Plastic Pooch Pollution
San Francisco’s dog population seems to have exploded during the public health crisis; so too has the resulting stream of canine poop. The dominant way to dispose of this doo-doo is through the use of plastic bags, which’re no less environmentally damaging than plastic shopping sacks, cups, and straws. Long-time 20th Street resident Maureen Ebersole and her inventor brothers, Ed Bevans and Henry Bevans, have launched a Kickstarter campaign to reduce dog-generated plastic, offering pre-orders of Rover’s Neighborhood Scoop, a patented plastic-bag-free way to collect and discard droppings. The design features no hand contact, convenient transportation in a sealed, odor-free cannister, easy disposal into a toilet as recommended by the U.S. Environmental Protection Agency, simple to clean and reuse. The Kickstarter crusade runs until the end of this month.

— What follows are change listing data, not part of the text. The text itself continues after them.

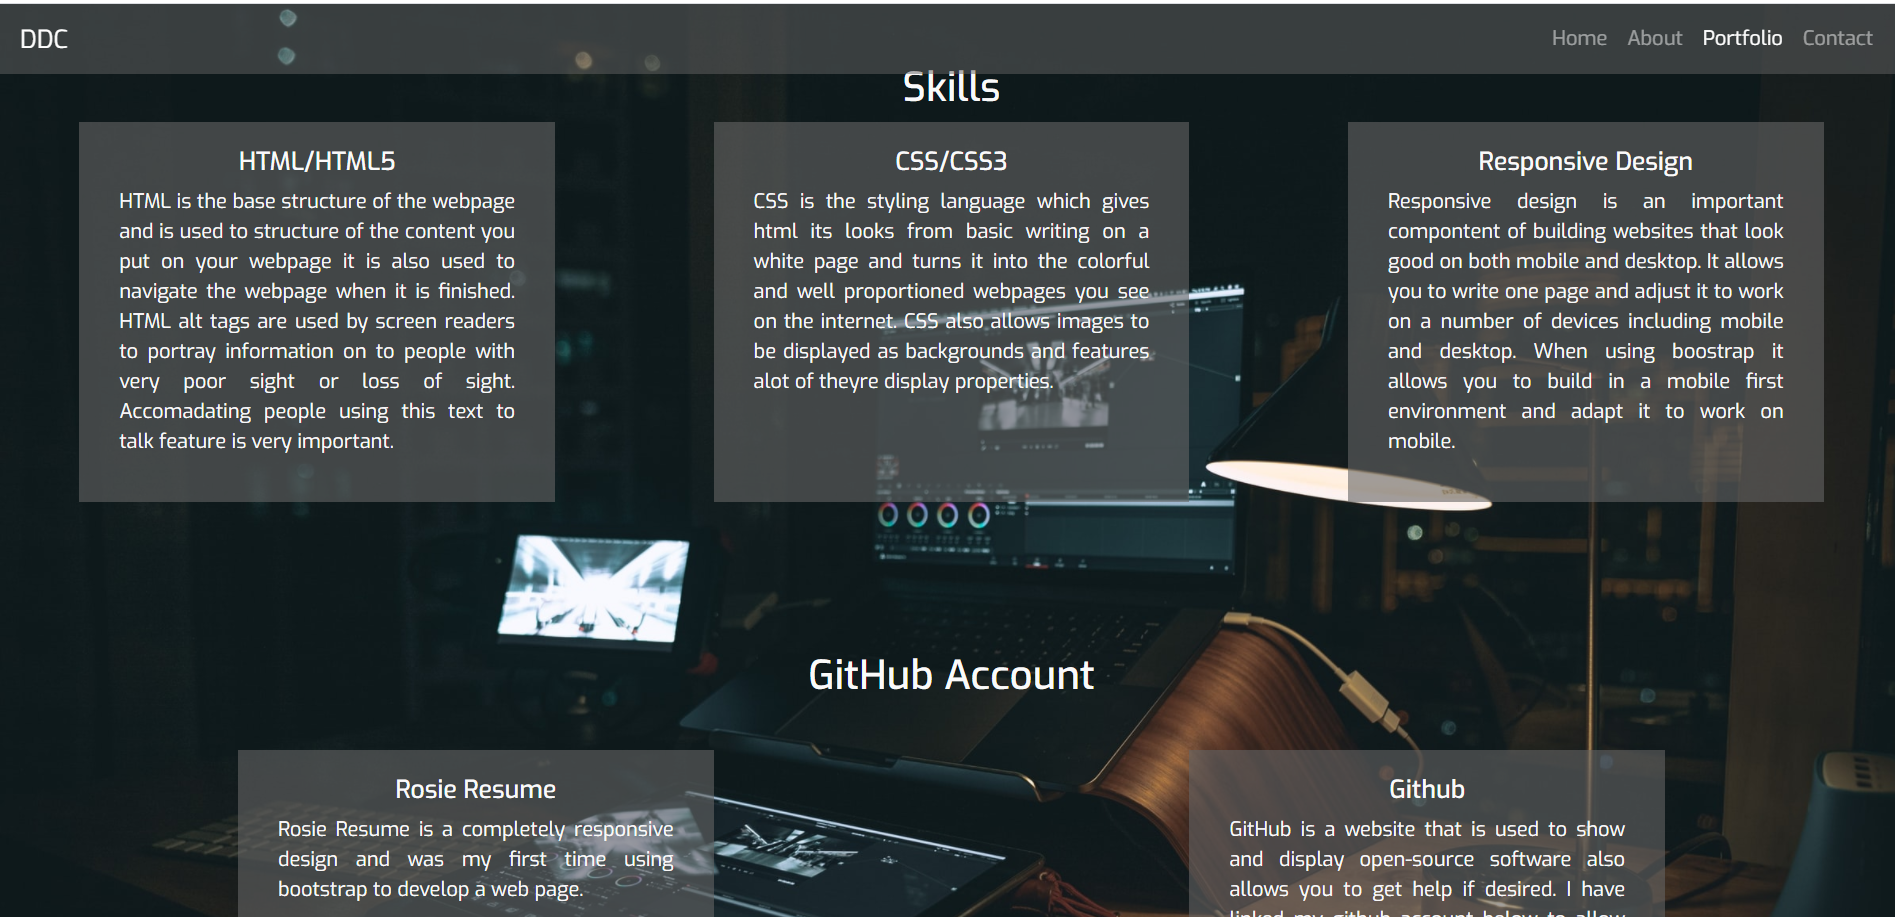
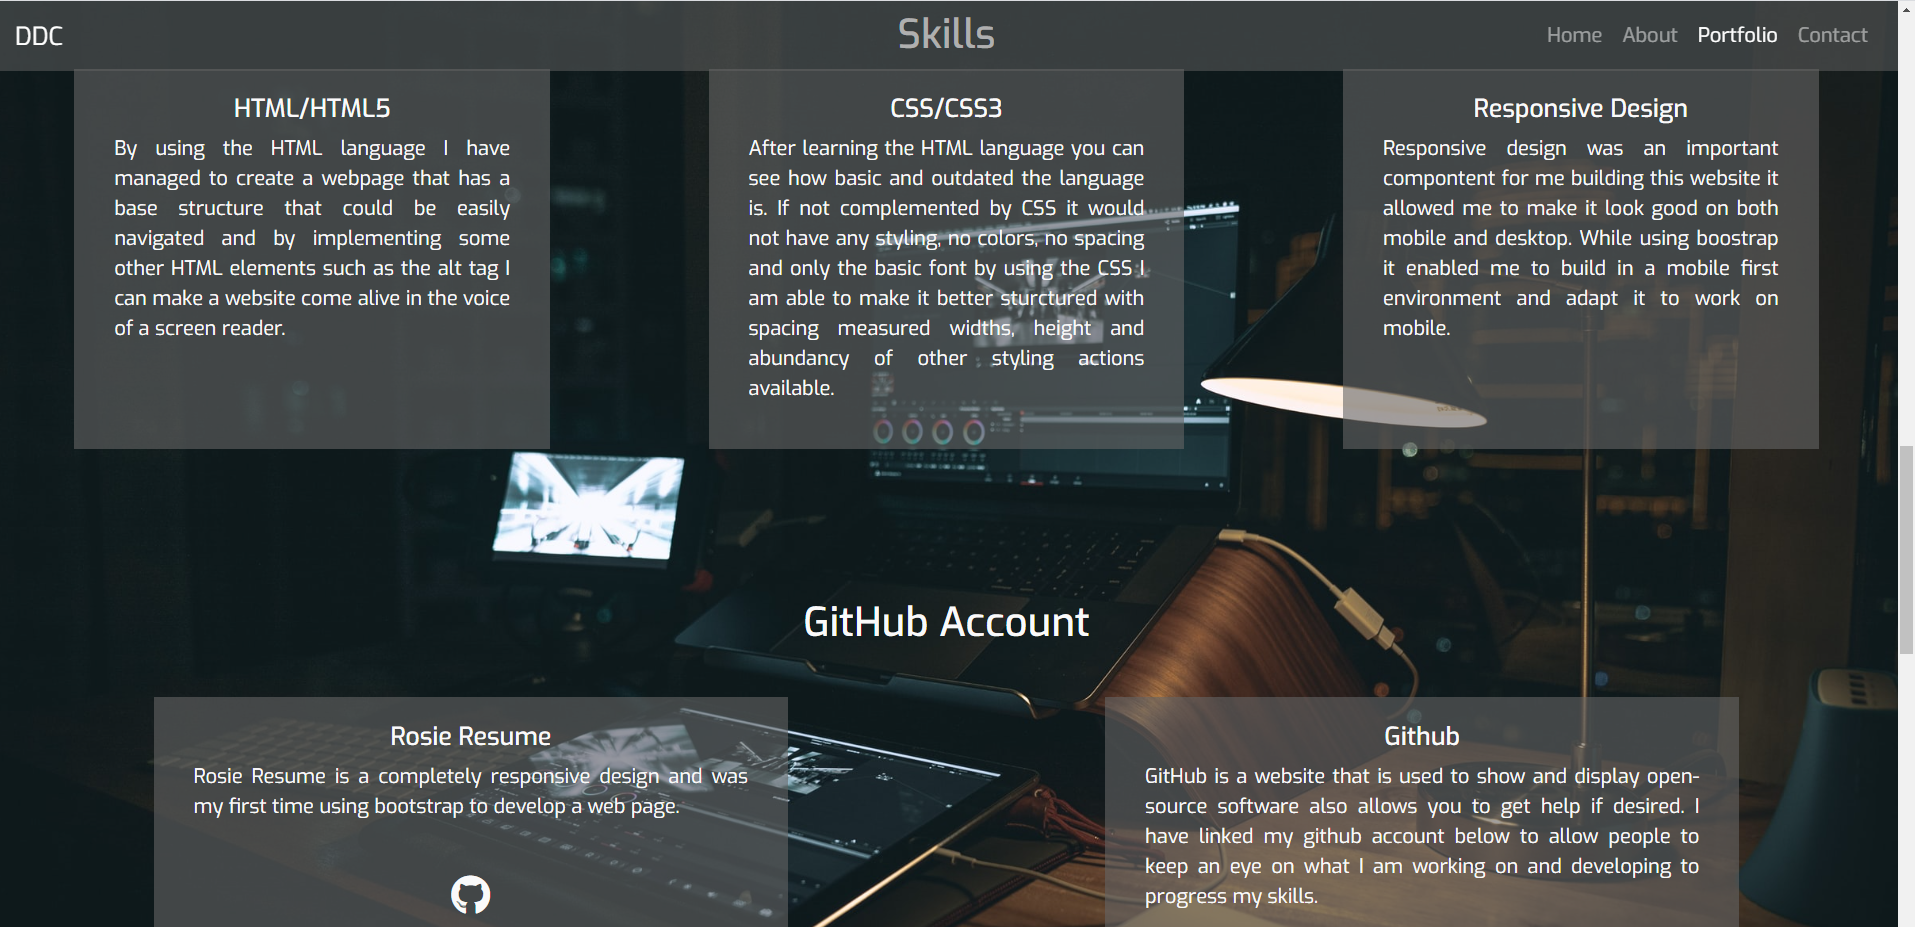
Change Readme3 image for updated after text edit on webiste

diff --git a/README.md b/README.md
@@ -50,10 +50,10 @@ and the images by going from a dark background towards a bright foreground.
 ## Users Expierences
 
 #### Private Business
-As Business owner looking for a web developer I found the information that Darren layed out very well 
+As Business owner looking for a web developer I found the information that Darren laid out very well 
 organised and the website easy to navigate. While still having a fluid layout without compromising on
-colors or content.
-![Screenshot of landing page for website](assets/images/Readme3.png)
+colours or content.
+![Screenshot of skills page for website](assets/images/Readme3.png)
 
 #### Recruiting Company
 As a recruitment officer I expect to find information on Darren's skills and contact information while also getting
@@ -62,15 +62,20 @@ the information I needed.
 ![Screenshot of landing page for website](assets/images/Readme4.png)
 
 # Development
-1. I started with making out a wireframe
-2. I moved on to github to create a repository for version control
-3. I used the gitpod ide along with bootstrap to develop the basis of my Portfolio/Project
-4. I implemented boostraps grid system to allow for minor Responsive design working from mobile first design and up
-5. I then moved on to make a custom CSS file to allow for extra options when doing later responsive design changes
+1. I started with making out a wireframe.
+2. I moved on to github to create a repository for version control.
+3. I used the gitpod ide along with bootstrap to develop the basis of my Portfolio/Project.
+4. I implemented boostraps grid system to allow for minor Responsive design working from mobile first design and up.
+5. I then moved on to make a custom CSS file to allow for extra options when doing later responsive design changes.
+
+![Balsamiq Desktop page 1 wireframe](assets/wireframe/wireframedesktop1.png)
+![Balsamiq Desktop page 2 wireframe](assets/wireframe/wireframedesktop2.png)
+![Balsamiq Mobile page 1 wireframe](assets/wireframe/wireframemobile1.png)
+![Balsamiq Mobile page 2 wireframe](assets/wireframe/wireframemobile2.png)
 
 # Validator
 When coming to the end of my personal resume I validated my CSS and HTML using the required validators
-and fixed any issues that presented. I had one warning on my HTML and could not resolve due to the structure of my coding
+and fixed any issues that presented. I had one warning on my HTML and could not resolve due to the structure of my coding.
 ![HTML Validate Results](assets/images/htmlvalidate.png)
 ![CSS Validate Results](assets/images/cssvalidate.png)
 
@@ -83,7 +88,7 @@ not space properly on the iphone 5 but would work perfectly on iphone X and abov
 the padding was inherited to my image element and was causing many issues with display. I fixed the 
 problem by giving the image a margin of 0 with the media command.
 
-## Low mobile performan on lighthouse
+## Low mobile performance on lighthouse
 While testing I found out about the lighthouse feature of google dev tools and when i was talking to my
 mentor he advised using a lower resolution picture for the mobile design version to allow for better performance
 so I done a bit of research and implemented a media command allowing it to load a lower resolution version of the
@@ -111,12 +116,12 @@ All the information I required on getting the  scrollSpy navigation tool to work
 
 The Exo Font family was imported from https://fonts.google.com/
 
-I also used https://stackoverflow.com/ to help when I encountered issues, reading old question and answers would always lead me to things that might be causing the issue i.e syntax issues
+I also used https://stackoverflow.com/ to help when I encountered issues, reading old question and answers would always lead me to things that might be causing the issue i.e. syntax issues
 
 # Credits
-I would like to give Roman my in class tutor a big thanks for helping me
+I would like to give Roman my in-class tutor a big thanks for helping me
 resolve some minor issues never giving me the answer but leading me in the
 right direction.
 
-I Would also like to thank my mentor Guido for the some of the ideas such as
+I would also like to thank my mentor Guido for the some of the ideas such as
 the scrollspy funtion in bootstrap to allow for more seamless navigation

“Rec Park to Pave Parts of Esprit Park,” published in March, contained if not inaccurate, potentially misleading content. For example, the only parts of the open space that’ll literally be paved will be pathways installed to meet American Disability Act requirements. Synthetic turf – fake grass – will be installed in an area designated for dogs. A survey of 433 San Franciscans, 80 percent of whom lived in 94107, found that 42 percent preferred natural grass, 44 percent wanted a combination of natural and synthetic turf, as part of park renovation. While the article indicates that the Dogpatch & Northwest Potrero Hill Green Benefit District (GBD) will contribute $835,00 towards the project, these funds actually come from the University of California, San Francisco, to be used for design and engineering work. GBD is the fiscal sponsor.